There was a further quite special moment earlier in Astor’s life, when he met another tango revolutionary, Carlos Gardel. Generally regarded as the greatest singer of tango ever, “Charley”, as Astor called him, was an international recording and film star when he met the thirteen year-old Astor Piazzolla in New York City, where Astor and his parents Vicente and Asunta were living. Vicente had taken his family from Argentina to New York in 1924 (when Astor was three) in order to find work, and they lived on the Lower East Side (ironically, near Astor Place) for many years.
Astor was a scruffy kid with a limp caused by an accident of birth in one foot, which required surgeries throughout his childhood. He walked funny, he was little, and he talked funny with an Argentine accent. He got into a lot of fights.
Astor began playing the bandoneón in New York at his father Vicente’s insistence, and as a thirteen year-old in 1934, ever alert to job possibilities, he got work as an errand boy on the set of El día que me quieras. This was one of Carlos Gardel’s several musical comedies that were filmed at Paramount’s Astoria, New York studios. Within a few days, Astor and the great Charley became pals.

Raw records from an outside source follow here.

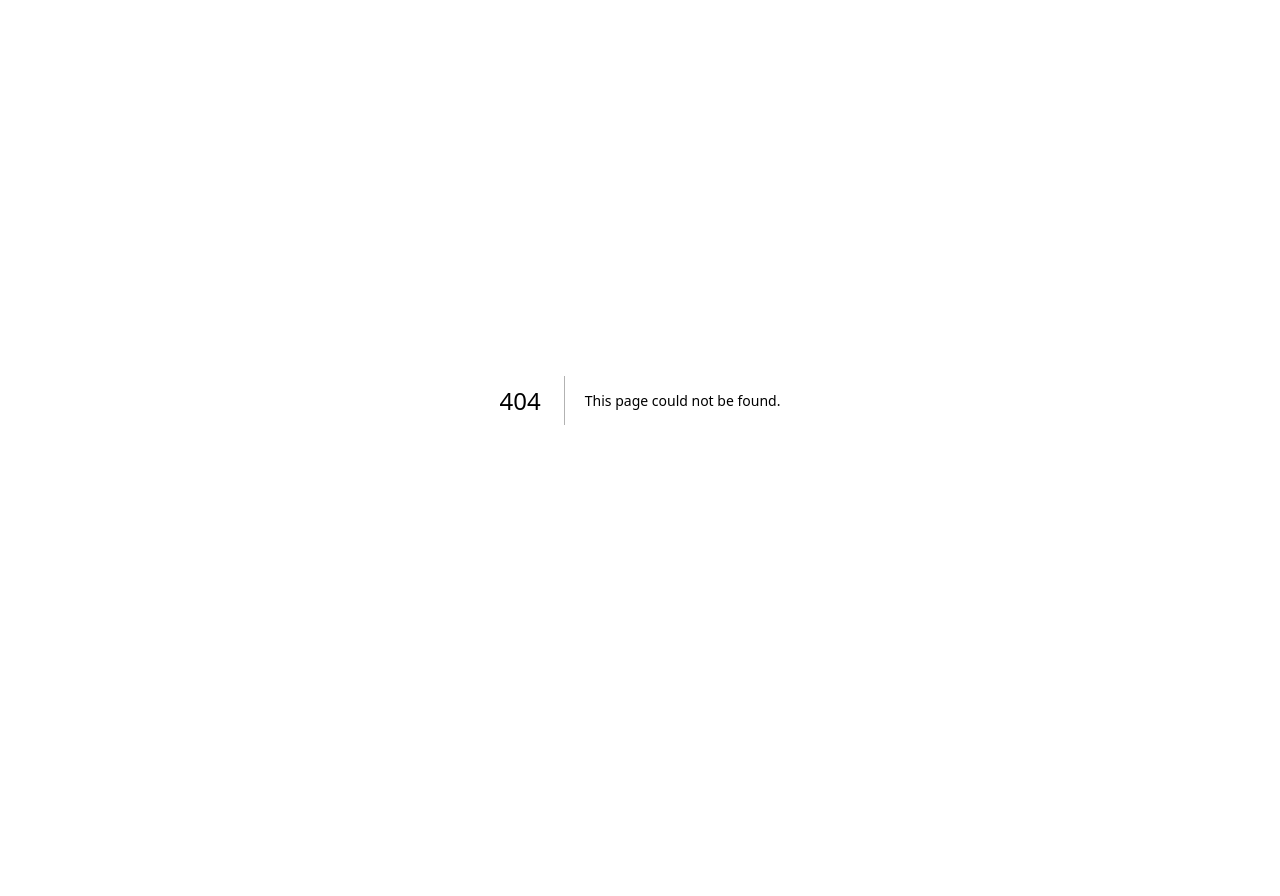
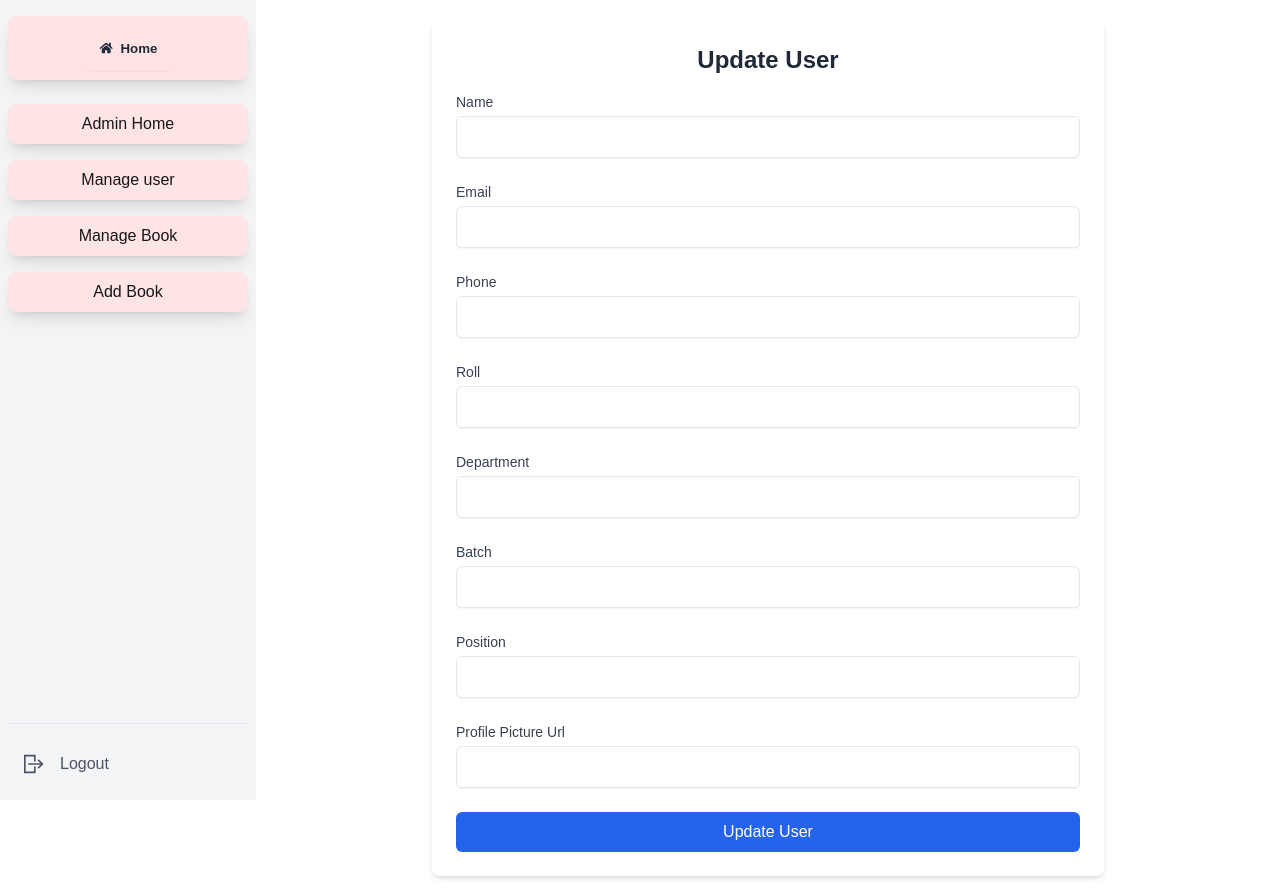
Before and after one commit to MdAlAmin212104/library, a Next.js app: page /dashboard/updateUser in a window 1280 px wide. Before the commit this address had no page. Before the commit the page ends 800 px from the top, so only its background shows below. Built offline with nearby package versions, Linux system fonts and the light colour scheme.

Commit message:
user update functionality added

```diff
--- a/src/app/dashboard/(admin)/userList/page.tsx
+++ b/src/app/dashboard/(admin)/userList/page.tsx
@@ -3,6 +3,7 @@ import { deleteUser, fetchData } from '@/app/features/user/userSlices';
 import { UserRegister } from '@/app/type';
 import { AppDispatch, RootState } from '@/redux/store';
 import Image from 'next/image';
+import Link from 'next/link';
 import React, { useEffect, useState } from 'react';
 import { FaEdit } from 'react-icons/fa';
 import { MdDelete } from 'react-icons/md';
@@ -20,6 +21,11 @@ const UserList: React.FC = () => {
   const handlePageChange = (newPage: number) => {
     setCurrentPage(newPage);
   };
+
+
+  // const handleUpdate = (bookId: string) => {
+  //  console.log(bookId);
+  // }
 
 
 
@@ -84,7 +90,7 @@ const UserList: React.FC = () => {
                   </td>
                   <td>{user.batch || 'Teacher'}</td>
                   <th>
-                    <button onClick={()=>handleUpdate(user._id)} className="btn btn-ghost"><FaEdit className='text-3xl' /></button>
+                    <Link href={{ pathname: '/dashboard/updateUser', query: { id: user._id } }} className="btn btn-ghost"><FaEdit className='text-3xl' /></Link>
                   </th>
                   <th>
                     <button onClick={() => handleDeleteUser(user._id ?? '')} className="btn btn-ghost"><MdDelete className='text-3xl text-red-500'/></button>
--- a/src/app/dashboard/updateBook/page.tsx
+++ b/src/app/dashboard/updateBook/page.tsx
@@ -28,7 +28,6 @@ const UpdateBookPage = () => {
     bookCoverUrl: '',
   });
 
-  const [updateSuccess, setUpdateSuccess] = useState(false);
 
   useEffect(() => {
     if (bookId) {
--- /dev/null
+++ b/src/app/dashboard/updateUser/page.tsx
@@ -0,0 +1,117 @@
+"use client";
+import { fetchSingleUser, updateUser } from "@/app/features/user/userSlices";
+import { AppDispatch, RootState } from "@/redux/store";
+import { useRouter, useSearchParams } from "next/navigation";
+import React, { useEffect, useState } from "react";
+import { useDispatch, useSelector } from "react-redux";
+
+const UpdateUserPage = () => {
+  const searchParams = useSearchParams();
+  const userId = searchParams.get("id") as string;
+  const router = useRouter();
+  const dispatch = useDispatch<AppDispatch>();
+  const { items, status, error } = useSelector((state: RootState) => state.data);
+  const [userData, setUserData] = useState({
+    name: "",
+    email: "",
+    phone: "",
+    roll: "",
+    department: "",
+    batch: "",
+    position: "",
+    profilePictureUrl: "",
+  });
+
+  useEffect(() => {
+    if (userId) {
+      dispatch(fetchSingleUser(userId));
+    }
+  }, [dispatch, userId]);
+
+  useEffect(() => {
+    if (items.length > 0) {
+      const user = items[0];
+      setUserData({
+        name: user.name,
+        email: user.email,
+        phone: user.phone,
+        roll: user.roll || "",
+        department: user.department || "",
+        batch: user.batch || "",
+        position: user.position || "",
+        profilePictureUrl: user.profilePictureUrl || '',
+      });
+    }
+  }, [items]);
+
+  const handleInputChange = (e: React.ChangeEvent<HTMLInputElement>) => {
+    const { name, value } = e.target;
+    setUserData((prevData) => ({
+      ...prevData,
+      [name]: value,
+    }));
+  };
+
+  const handleSubmit = async (e: React.FormEvent) => {
+    e.preventDefault();
+
+    const updatedUserData = {
+        userId: userId,
+        updatedData: { ...userData },
+      };
+
+    try {
+      const result = await dispatch(updateUser(updatedUserData));
+
+      if (result.type === "data/updateUser/fulfilled") {
+        router.push("/dashboard/userList");
+      } else {
+        console.error("Update failed:", result);
+        alert("Failed to update user. Please try again.");
+      }
+    } catch (err) {
+      console.error("Error during update:", err);
+    }
+  };
+
+  if (status === "loading") {
+    return <p>Loading...</p>;
+  }
+
+  if (status === "failed") {
+    return <p>Error: {error}</p>;
+  }
+
+  return (
+    <div className="max-w-2xl mx-auto p-6 bg-white rounded-lg shadow-md">
+      <h2 className="text-2xl font-bold mb-4 text-gray-800 text-center">Update User</h2>
+      <form onSubmit={handleSubmit} className="space-y-6">
+        {Object.entries(userData).map(([key, value]) => (
+          <div key={key}>
+            <label htmlFor={key} className="block text-sm font-medium text-gray-700 capitalize">
+              {key.replace(/([A-Z])/g, " $1")}
+            </label>
+            <input
+              type="text"
+              id={key}
+              name={key}
+              value={value}
+              onChange={handleInputChange}
+              className="mt-1 block w-full p-2 border rounded-md shadow-sm focus:ring-blue-500 focus:border-blue-500"
+            />
+          </div>
+        ))}
+        <div className="flex justify-center">
+          <button
+            type="submit"
+            className={`w-full py-2 px-4 bg-blue-600 hover:bg-blue-700 text-white rounded-md`}
+          >
+            Update User
+          </button>
+        </div>
+      </form>
+    </div>
+  );
+};
+
+export default UpdateUserPage;
--- a/src/app/features/user/userSlices.ts
+++ b/src/app/features/user/userSlices.ts
@@ -35,6 +35,18 @@ export const fetchData = createAsyncThunk<
   return response.data;
 });
 
+export const fetchSingleUser = createAsyncThunk<UserRegister, string>(
+  'data/fetchSingleBook',
+  async (userId) => {
+    try {
+      const response = await axios.get(`${backEndBaseUrl}/user/${userId}`);
+      return response.data;
+    } catch (error) {
+      throw new Error((error.response?.data?.message as string) || 'Failed to fetch book');
+    }
+  }
+);
+
 
 export const addData = createAsyncThunk<UserRegister, UserRegister>('data/addData',async (newData, { rejectWithValue }) => {
     try {
@@ -48,7 +60,26 @@ export const addData = createAsyncThunk<UserRegister, UserRegister>('data/addDat
 
 });
 
-console.log(baseUrl, 'this is an async function');
+export const updateUser = createAsyncThunk<
+  UserRegister,
+  { userId: string; updatedData: Partial<UserRegister> }
+>("data/updateUser", async ({ userId, updatedData }, { rejectWithValue }) => {
+  try {
+    console.log(userId, 'this is updated', updatedData);
+    const response = await axios.patch(`${backEndBaseUrl}/user/${userId}`, updatedData);
+    console.log(response);
+    if (response.status === 200) {
+      return response.data; // Return the updated book data
+    }
+    throw new Error("Unexpected response status");
+  } catch (error: any) {
+    console.error("Error:", error);
+    const errorMessage = error.response?.data?.message || "Failed to update the user.";
+    return rejectWithValue(errorMessage);
+  }
+});
+
+
 
 export const deleteUser = createAsyncThunk<string, string>(
   "data/deleteUser",
@@ -97,6 +128,18 @@ const dataSlice = createSlice({
         state.status = 'failed';
         state.error = action.error.message || 'Something went wrong';
       })
+      .addCase(fetchSingleUser.pending, (state) => {
+        state.status = 'loading';
+        state.error = null;
+      })
+      .addCase(fetchSingleUser.fulfilled, (state, action: PayloadAction<UserRegister>) => {
+        state.status = 'succeeded';
+        state.items = [action.payload]; // Replace current items with the fetched book
+      })
+      .addCase(fetchSingleUser.rejected, (state, action) => {
+        state.status = 'failed';
+        state.error = action.error.message || 'Failed to fetch user';
+      })
       .addCase(addData.pending, (state) => {
         state.status = 'loading';
       })
@@ -106,6 +149,21 @@ const dataSlice = createSlice({
       })
       .addCase(addData.rejected, (state, action) => {
         state.status = 'failed';
+        state.error = action.payload as string;
+      })
+      // Update update cases
+      .addCase(updateUser.pending, (state) => {
+        state.status = "loading";
+      })
+      .addCase(updateUser.fulfilled, (state, action) => {
+        state.status = "succeeded";
+        const index = state.items.findIndex((item) => item._id === action.payload._id);
+        if (index !== -1) {
+          state.items[index] = action.payload; // Update the specific book
+        }
+      })
+      .addCase(updateUser.rejected, (state, action) => {
+        state.status = "failed";
         state.error = action.payload as string;
       })
       // Delete book cases
```
Also changed, not shown: src/app/type.ts (+9 -0 lines).
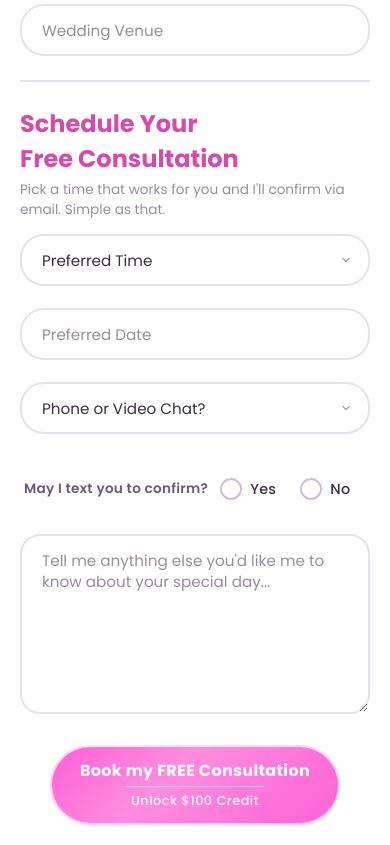
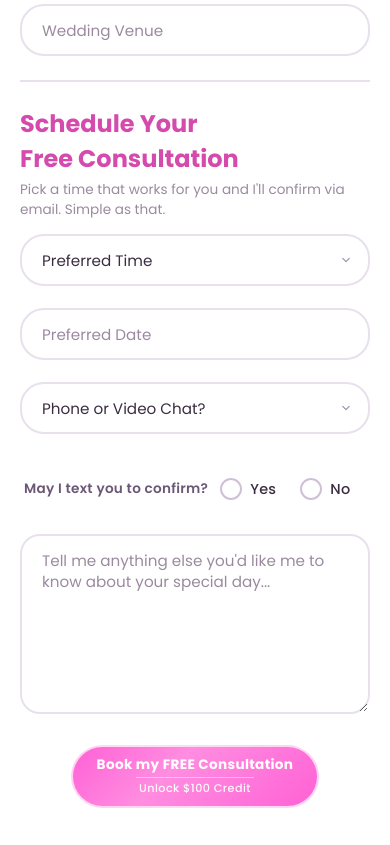
Before and after one commit to rsands1-hash/consultation-form, a plain HTML site: page index.html in a window 390 px wide. Shown: the part 554-1399 px from the top of the page. Drawn offline with Linux system fonts and the light colour scheme.

Commit message:
Add files via upload

```diff
--- a/index.html
+++ b/index.html
@@ -426,19 +426,20 @@
         }
 
         .btn-line-top {
-            font-size: 1rem;
+            font-size: 0.85rem;
             font-weight: 700;
+            white-space: nowrap;
         }
 
         .btn-divider {
             width: 60%;
             height: 1px;
             background: rgba(255, 255, 255, 0.45);
-            margin: 6px auto;
+            margin: 4px auto;
         }
 
         .btn-line-bottom {
-            font-size: 0.8rem;
+            font-size: 0.7rem;
             font-weight: 500;
             letter-spacing: 0.04em;
             opacity: 0.95;
@@ -603,7 +604,7 @@
             }
 
             .submit-btn {
-                padding: 14px 28px;
+                padding: 10px 24px;
                 white-space: normal;
             }
 
```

Astor told Charley that he played bandoneón. As a result, the singer and his musicians tutored Astor on his instrument, and indeed Astor accompanied Charley on a couple of occasions at the Campoamor Theater on Fifth Avenue in Manhattan. Charley thought so well of Astor that he gave the boy a bit part in El día que me quieras. Gratefully, Vicente Piazzolla, an amateur wood carver, made a small carving of an Argentine gaucho with a guitar, which Astor delivered to Charley.
Charley was killed in a fiery airplane accident in Colombia on June 24, 1935. Many years later, Astor received a message from his very first bandoneón teacher, Andrés D’Aquila, who still lived in New York. Andrés had been passing by a pawnshop in Manhattan and had spotted a small wood carving of a gaucho with a guitar in the window. Curious, he looked at it more carefully and saw the name “Vicente Piazzolla” carved into its base. The carving itself was charred in many places, the evidence that it had been in a fire. Next to the figure was a hand-lettered sign that read “This belonged to an Argentine tango singer.”
Andrés went into the shop, to buy the gaucho for Astor. But the price was $20.00, money that Andrés did not have on him that day. The shop owner agreed to hold the carving overnight. But when Andrés came back the next day, the gaucho was gone, sold.
In his memoir, Astor writes, “I never lost hope that I would find [the carving] and that whoever has it some day would call me.” That never happened, and among the gifts offered by a fan to a performer, that gaucho carving, wherever it is, surely conveys a far more personal artistic affection — equally to the young prodigy who delivered it and his mentor the immortal star who died with it — than almost any such gift ever could provide.
Terence Clarke’s recently completed screenplay Astor & Charley is based on these events. This piece appeared originally in Huffington Post.